THE FRINGE has more to do on access, says Brian Ferguson
I have been covering the Edinburgh Festival Fringe long enough for an overwhelming sense of déjà vu to be present at certain times of the year.
There was no escaping that feeling at the Scottish National Gallery as chief executive Kath Mainland and the chair of her board, Edinburgh University principal Tim O’Shea, presided over the annual programme launch.
The Fringe has made enormous leaps forward since their double act was formed in the wake of the 2012 festival, the only blip in the event’s growth trajectories since Ms Mainland was appointed in the wake of the 2008 box office fiasco.
The Fringe survived going head to head with the London Olympics to register a drop in box office business of just one per cent.
It is only when you speak to some of those at the centre of the 2008 storm that you recall what a mess the Fringe was in that summer, when ticket sales fell by 10 per cent.
Back then, the Fringe offered around 31,000 performances of more than 2,000 shows in 247 venues.
Incredibly, there are now nearly 20,000 more performances, 1,200 more shows and an extra 66 venues since Ms Mainland’s appointment.
Yet the Fringe, along with the city’s other big events, but especially the Edinburgh International Festival, is arguably facing more questions than at any other time in the modern era.
At least three hefty reports have arrived in my inbox in the last few weeks – raising vital issues for the city about infrastructure, the long-term funding of its year-round venues, and the price and affordability of accommodation.
Perhaps the most interesting were the calls for the festivals to properly tackle those oft-discussed barriers to people actually going to events, including age, wealth and access to basic information.
There is a clear recommendation in the new Thundering Hooves report – which looked at the future of the festivals – that the gaps between the pride the people of Edinburgh are said to feel in them and actual participation “needs to be closed.”

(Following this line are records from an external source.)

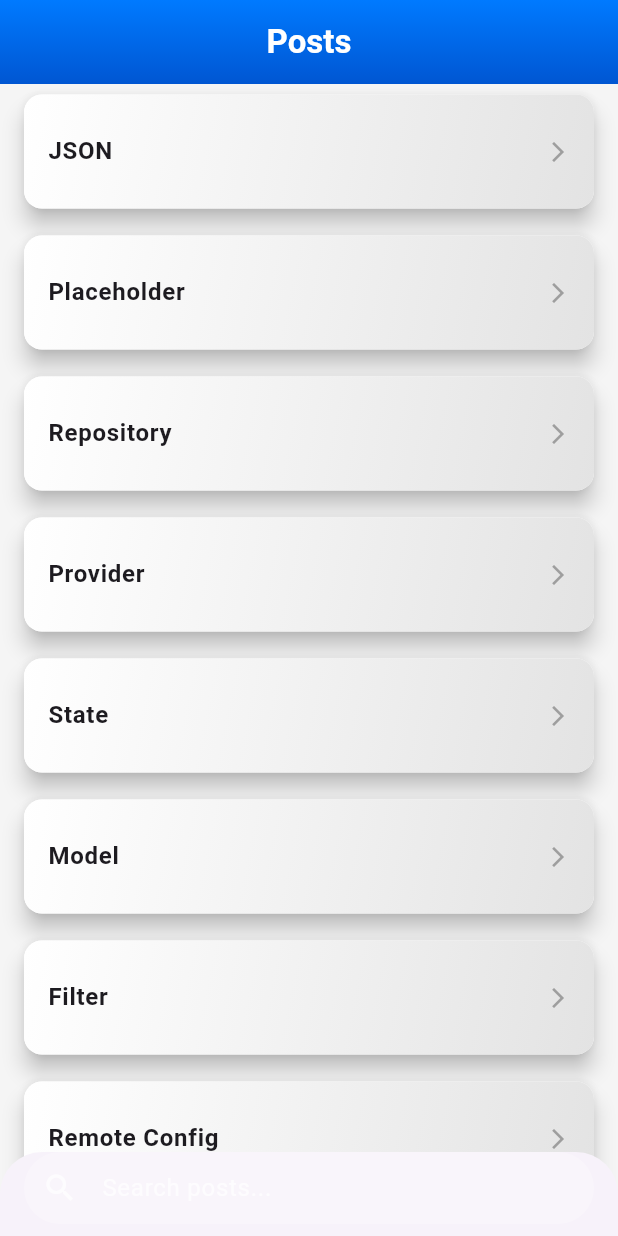
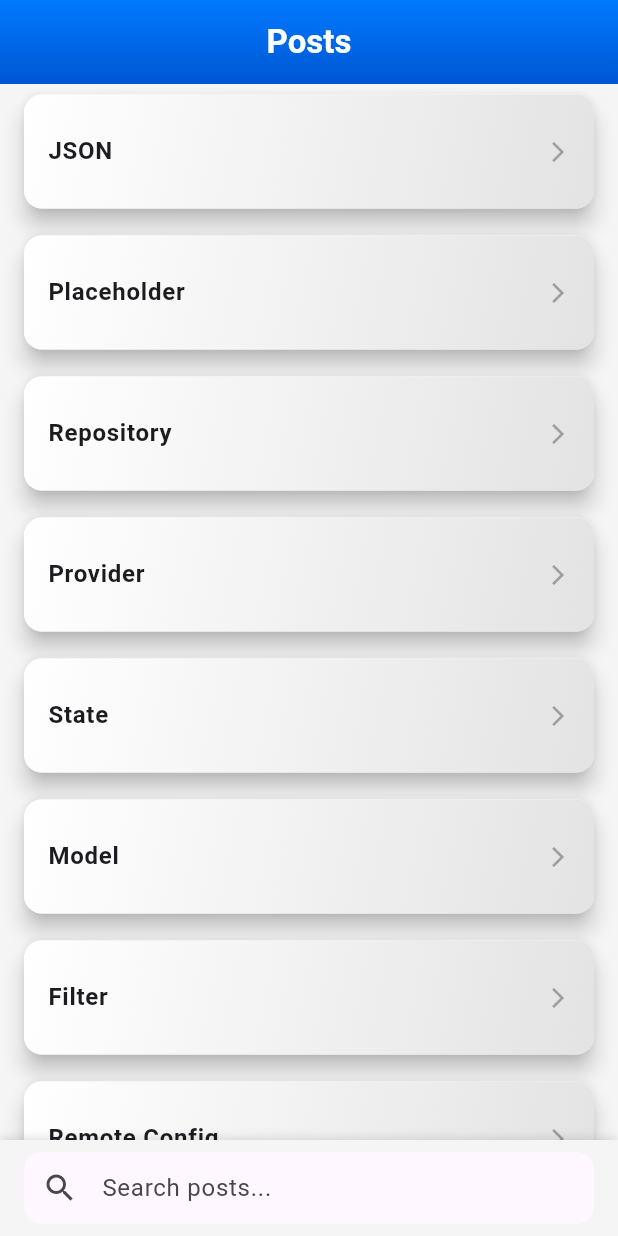
Before and after one commit to nachovalla1997/FlutterAPIDisplay, a Flutter app: the screen it shows after launch, scrolled down 576 dp, on a phone screen of 412 x 824 dp. Run offline on Flutter 3.47's test engine with Material 3 defaults, Android fonts, the phone set to English and light mode, and no system bars; our stand-ins replace logger, lottie, multiple_result.

Commit message:
feat: restructure home screen layout and enhance PostSearchBar design

```diff
--- a/lib/presentation/screens/home_screen.dart
+++ b/lib/presentation/screens/home_screen.dart
@@ -42,9 +42,19 @@ class _HomeScreenState extends State<HomeScreen> {
           onTap: () => FocusScope.of(context).unfocus(),
           child: Scaffold(
             appBar: !_isLoading(state) ? const CustomAppBar() : null,
-            bottomSheet: PostSearchBar(
-                controller: _searchController, provider: provider),
-            body: _buildBody(state, provider),
+            body: Column(
+              children: [
+                Expanded(
+                  child: _buildBody(state, provider),
+                ),
+                !_isLoading(state)
+                    ? PostSearchBar(
+                        controller: _searchController,
+                        provider: provider,
+                      )
+                    : const SizedBox.shrink(),
+              ],
+            ),
           ),
         );
       },
--- a/lib/presentation/widgets/post_search_bar.dart
+++ b/lib/presentation/widgets/post_search_bar.dart
@@ -10,21 +10,32 @@ class PostSearchBar extends StatelessWidget {
 
   @override
   Widget build(BuildContext context) {
-    return PreferredSize(
-      preferredSize: const Size.fromHeight(60),
-      child: Padding(
-        padding: const EdgeInsets.fromLTRB(16, 0, 16, 8),
+    return Container(
+      decoration: BoxDecoration(
+        color: Theme.of(context).scaffoldBackgroundColor,
+        boxShadow: [
+          BoxShadow(
+            color: Colors.black.withOpacity(0.1),
+            blurRadius: 4,
+            offset: const Offset(0, -2),
+          ),
+        ],
+      ),
+      padding: EdgeInsets.only(
+        left: 16,
+        right: 16,
+        bottom: MediaQuery.of(context).padding.bottom + 8,
+        top: 8,
+      ),
       child: TextField(
         controller: controller,
         onChanged: provider.searchPosts,
-          style: const TextStyle(color: Colors.white),
         decoration: InputDecoration(
           hintText: 'Search posts...',
-            hintStyle: const TextStyle(color: Colors.white70),
-            prefixIcon: const Icon(Icons.search, color: Colors.white70),
+          prefixIcon: const Icon(Icons.search),
           suffixIcon: controller.text.isNotEmpty
               ? IconButton(
-                    icon: const Icon(Icons.clear, color: Colors.white70),
+                  icon: const Icon(Icons.clear),
                   onPressed: () {
                     controller.clear();
                     provider.searchPosts('');
@@ -32,13 +43,25 @@ class PostSearchBar extends StatelessWidget {
                 )
               : null,
           filled: true,
-            fillColor: Colors.white24,
+          fillColor: Theme.of(context).cardColor,
           border: OutlineInputBorder(
-              borderRadius: BorderRadius.circular(30),
+            borderRadius: BorderRadius.circular(12),
             borderSide: BorderSide.none,
           ),
-            contentPadding:
-                const EdgeInsets.symmetric(horizontal: 16, vertical: 12),
+          enabledBorder: OutlineInputBorder(
+            borderRadius: BorderRadius.circular(12),
+            borderSide: BorderSide.none,
+          ),
+          focusedBorder: OutlineInputBorder(
+            borderRadius: BorderRadius.circular(12),
+            borderSide: BorderSide(
+              color: Theme.of(context).primaryColor,
+              width: 1,
+            ),
+          ),
+          contentPadding: const EdgeInsets.symmetric(
+            horizontal: 16,
+            vertical: 12,
           ),
         ),
       ),
```
Lines whose indentation alone changed are shown as unchanged.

The biggest ever survey of the city’s cultural sector, Desire Lines, found “there was a perception that the festivals are not accessible to a broad range of citizens and do not cater enough for local audiences.”
The same study called for action to ensure it is financially easier for local artists and producers to take part in the festivals – even proposing discounts for them and a dedicated “Made in Edinburgh” strand of the Fringe.
Making progress on all of the above in the next few years is, I suspect, going to prove more testing than delivering another hike in ticket sales and venues.